To request a change in your support order, file a Petition to Modify Support Order. You can obtain a Support Order Modification Kit by calling DCSS (1-800-852-3345, Ext. 4745 or 603-271-4427).

Enforcing an order

Child support orders, whether new or modified, entered on or after January 1, 1994, are subject to immediate income assignment (income withheld directly from the paycheck. Income assignments are handled through DCSS, but you must file for services with DCSS and provide a copy of the order before they will act upon the income assignment.

What can I do if child support is not paid?

It is important to keep accurate records of all support payments you receive. In cases where child support payments have been ordered but are not being made, you can file an application for services with DCSS and/or file a Motion for Contempt. If the non-paying parent is in contempt, the court may do any or all of the following:

  • order payments be made through DCSS (after you get this order, you must apply for services with DCSS if you have not already done so, and send them a copy of the order),
  • order property to be sold,
  • order the non-paying parent to be jailed until support is paid,
  • order the non-paying parent to pay your costs and attorney’s fees,
  • order the employer to deduct the support from the non-paying parent’s paycheck,
  • intercept the absent parent’s tax refund,
  • take other legal steps to get child support.

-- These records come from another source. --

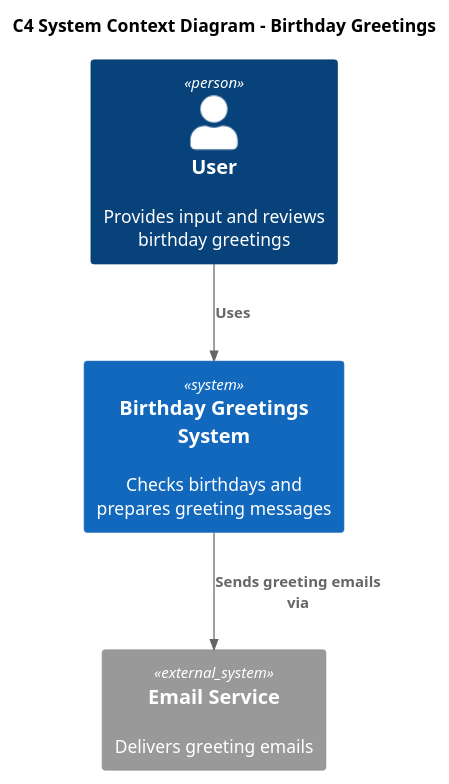
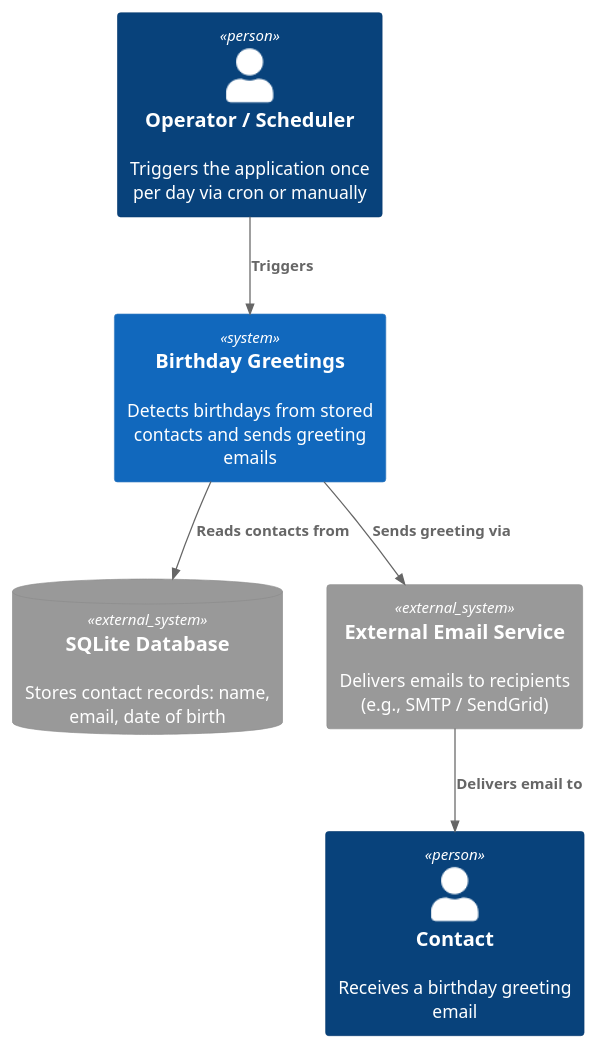
The diagram in architecture/diagrams/c4-context.puml (cetko4/sdp-powered-by-ai-agents-aleksandar-cetkovic), drawn with PlantUML before and after one commit. The commit also changed 23 other files, not shown here.

Commit message:
#5 docs(architecture): add arc42 documentation and C4 diagrams

```diff
--- a/architecture/diagrams/c4-context.puml
+++ b/architecture/diagrams/c4-context.puml
@@ -1,13 +1,16 @@
 @startuml c4-context
 !include https://raw.githubusercontent.com/plantuml-stdlib/C4-PlantUML/master/C4_Context.puml
 
-title C4 System Context Diagram - Birthday Greetings
+Person(operator, "Operator / Scheduler", "Triggers the application once per day via cron or manually")
+Person(contact, "Contact", "Receives a birthday greeting email")
 
-Person(user, "User", "Provides input and reviews birthday greetings")
-System(birthday_system, "Birthday Greetings System", "Checks birthdays and prepares greeting messages")
-System_Ext(email_service, "Email Service", "Delivers greeting emails")
+System(system, "Birthday Greetings", "Detects birthdays from stored contacts and sends greeting emails")
+SystemDb_Ext(db, "SQLite Database", "Stores contact records: name, email, date of birth")
+System_Ext(email, "External Email Service", "Delivers emails to recipients (e.g., SMTP / SendGrid)")
 
-Rel(user, birthday_system, "Uses")
-Rel(birthday_system, email_service, "Sends greeting emails via")
+Rel(operator, system, "Triggers")
+Rel(system, db, "Reads contacts from")
+Rel(system, email, "Sends greeting via")
+Rel(email, contact, "Delivers email to")
 
 @enduml
```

Just one piece of the process.

Remember that in almost all cases a request for Child Support is made as just one piece of the overall process. Usually, an allocation of parental rights and responsibilities or divorce is the context in which child support is evaluated. Make sure that you carefully consider all of the implications of going forward with any legal action before filing with the Court. Divorce and Parental Rights actions both require the completion of many other kinds of forms, and orders made will have far reaching effect.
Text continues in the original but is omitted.